Englewood Montessori school will open its doors next year, and three
charter schools will be allowed to establish attendance boundaries for
their stu Despite some opposition at the Board of Education meeting today, a new
Englewood Montessori school will open its doors next year, and three
charter schools will be allowed to establish attendance boundaries for
their students.

Two Noble Street campuses, one on the northwest side and one on the west side, and ChicagoQuest, a newly approved near west side charter school, can now set boundaries giving priority to students that live nearby. 

Jesse Sharkey of the Chicago Teachers Union spoke against allowing charter schools to set up boundaries. He said students would be drawn away from specific neighborhood schools.

“We think these proposals may indeed negatively affect neighboring schools and students’ rights to education quality,” Sharkey said, noting that nearby CPS principals had not been informed about the proposed attendance areas.

CPS General Counsel Patrick Rocks responded that students inside a neighborhood boundary won’t be required to attend a charter school.
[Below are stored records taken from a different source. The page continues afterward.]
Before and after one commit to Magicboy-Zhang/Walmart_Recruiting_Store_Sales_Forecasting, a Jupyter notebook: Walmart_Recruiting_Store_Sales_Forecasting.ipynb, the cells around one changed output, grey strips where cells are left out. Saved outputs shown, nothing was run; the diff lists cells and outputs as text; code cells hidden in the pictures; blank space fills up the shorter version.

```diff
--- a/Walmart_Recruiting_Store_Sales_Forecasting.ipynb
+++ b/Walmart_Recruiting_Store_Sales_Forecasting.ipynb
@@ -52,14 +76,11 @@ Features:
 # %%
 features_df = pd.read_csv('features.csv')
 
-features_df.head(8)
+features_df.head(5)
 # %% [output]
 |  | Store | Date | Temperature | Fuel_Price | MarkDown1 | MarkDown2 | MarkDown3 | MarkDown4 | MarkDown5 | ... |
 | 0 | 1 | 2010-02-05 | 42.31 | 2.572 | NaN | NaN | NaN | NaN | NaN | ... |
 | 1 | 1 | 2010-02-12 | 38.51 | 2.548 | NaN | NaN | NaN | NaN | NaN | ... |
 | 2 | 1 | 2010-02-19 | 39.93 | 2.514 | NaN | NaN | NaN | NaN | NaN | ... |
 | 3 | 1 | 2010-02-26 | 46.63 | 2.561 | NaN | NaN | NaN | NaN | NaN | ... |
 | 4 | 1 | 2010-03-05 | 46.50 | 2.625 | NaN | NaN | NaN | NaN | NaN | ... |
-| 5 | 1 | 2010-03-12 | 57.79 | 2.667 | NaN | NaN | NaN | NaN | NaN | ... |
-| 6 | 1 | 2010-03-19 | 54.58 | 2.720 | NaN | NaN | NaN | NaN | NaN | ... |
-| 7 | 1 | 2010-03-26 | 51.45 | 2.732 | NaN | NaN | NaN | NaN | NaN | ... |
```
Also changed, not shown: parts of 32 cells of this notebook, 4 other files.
They could just as well choose their neighborhood school.

Allowing charter schools to set attendance zones is a somewhat controversial idea. Charter schools were sold as open enrollment institutions that any student can apply to. But some charter schools want to establish boundaries to ensure that low-income and high-risk students in close proximity to the charter school have primary access to the lottery, says Andrew Broy, president of the Illinois Network of Charter Schools.

Also, as in the case of ChicagoQuest, some aldermen complain when new schools are opened in their community without the guarantee that it will serve neighborhood children.

The board also expanded attendance boundaries for Lorca, Monroe, Pilsen and Orozco elementary schools, citing low enrollment as the main concern.

The Montessori School of Englewood, 7033 S. Honore St., was approved Wednesday after months of negotiations with the board.  The school will serve 90 students from kindergarten through second grade starting next fall, and will eventually house 240 students up to the sixth grade level.

Rita Nolan, executive director of the Montessori Network, said that there is a waitlist of over 100 students for the nearby Montessori pilot program at Stagg Elementary in Englewood.  “The waiting lists represent the demand that the Montessori school hopes to meet,” she said.

Rosita Chatonda of the Chicago Teachers Union opposed the school, arguing that the students currently enrolled in the Stagg Montessori classes would suffer when the program leaves the building.  The Montessori School of Englewood, she said, is not within walking distance for those students.

“The school community [at Stagg] trusted these people, and for three years they housed themselves in the building and invested in the community,” Chatonda said.  “And now they’re ready to pull out.  They’re ready to go to a bigger and, quote, ‘better’ location.”

The Montessori School of Englewood is the latest in a wave of charter expansions in CPS, including last month’s approval of two new schools, four campuses for existing charters, and enrollment increases for others.